Kante and his excellent midfield partner Danny Drinkwater intelligently follow the press set out by the front men. Swansea, a team known for his passing qualities, had no answer for it on Saturday, giving the ball away regularly in a game that ended 3-0 to Leicester but could have been much more. In Kante they have a player with all the qualities needed to take an attack from one penalty box to the other in less than 10 seconds.

Mahrez would get all the goals, for his first ever professional hat-trick, and throughout the second half the fans in unison put a twist on the popular Toure brothers chant by using the names of Mahrez and Kante. It was an appropriate soundtrack to a Hollywood script. Jamie Vardy has rightfully got the headlines as the main actor but there have been no better supporting roles played than those by Mahrez and Kante who may go on to play bigger roles for the rest of the season than the English record breaker.

All three form a fantastic partnership that has bigger companies with deeper pockets dreaming of casting them elsewhere.

For now, though, they remain league leaders.

Chelsea, Everton, Liverpool and Man City are Leicester’s next four opponents up to the New Year and with that run most are predicting an inevitable drop off. Ranieri himself still is quick to talk about the team’s number one goal: “Forty points, safe from relegation and then we will see.” Mahrez repeated that statement almost word-for-word in Saturday’s post-match interview.

They won’t be relegated or win the league but one guarantee is that none of the supposed super powers of the league will be looking forward to be playing this relentless team.

In their last 24 Premier League games since the start of April, the Foxes have 54 points. That’s four more than Arsenal and Man City, 11 more than Man United, 14 more than Tottenham and a whopping 19 more than Jose Mourinho’s Chelsea.

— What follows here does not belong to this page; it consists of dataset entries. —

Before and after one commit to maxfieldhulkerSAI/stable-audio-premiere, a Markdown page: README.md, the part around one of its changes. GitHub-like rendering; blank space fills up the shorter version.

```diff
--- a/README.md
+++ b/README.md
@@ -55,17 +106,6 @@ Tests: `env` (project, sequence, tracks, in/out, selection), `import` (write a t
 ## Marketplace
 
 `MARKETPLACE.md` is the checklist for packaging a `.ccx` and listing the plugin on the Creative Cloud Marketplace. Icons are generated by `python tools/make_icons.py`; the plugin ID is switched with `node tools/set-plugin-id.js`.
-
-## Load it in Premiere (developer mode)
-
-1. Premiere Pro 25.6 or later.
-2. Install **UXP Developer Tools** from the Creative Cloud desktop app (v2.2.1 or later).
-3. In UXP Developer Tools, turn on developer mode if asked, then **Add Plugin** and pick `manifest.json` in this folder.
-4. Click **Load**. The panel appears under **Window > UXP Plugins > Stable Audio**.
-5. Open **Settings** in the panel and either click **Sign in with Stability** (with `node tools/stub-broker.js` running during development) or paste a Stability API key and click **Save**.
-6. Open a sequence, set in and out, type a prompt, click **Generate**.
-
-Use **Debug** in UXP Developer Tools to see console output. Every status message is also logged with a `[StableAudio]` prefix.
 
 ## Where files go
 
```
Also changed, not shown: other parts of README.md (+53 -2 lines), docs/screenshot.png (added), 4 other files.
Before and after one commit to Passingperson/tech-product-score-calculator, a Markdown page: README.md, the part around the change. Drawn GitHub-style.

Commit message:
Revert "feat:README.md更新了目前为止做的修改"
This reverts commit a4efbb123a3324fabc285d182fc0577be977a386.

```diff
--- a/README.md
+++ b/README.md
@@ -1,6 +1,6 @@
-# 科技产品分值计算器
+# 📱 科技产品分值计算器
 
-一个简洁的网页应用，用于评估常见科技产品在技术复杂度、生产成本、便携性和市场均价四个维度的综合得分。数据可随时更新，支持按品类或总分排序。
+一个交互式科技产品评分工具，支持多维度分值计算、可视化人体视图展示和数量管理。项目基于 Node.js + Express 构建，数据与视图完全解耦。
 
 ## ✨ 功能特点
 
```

“He [Ranieri] has lived for five years in England and still has trouble saying good morning and good afternoon,” Mourinho once said. “He is almost 70, and he has won a Super Cup and another small cup. He’s too old to change mentality.”

How wrong he proved to be.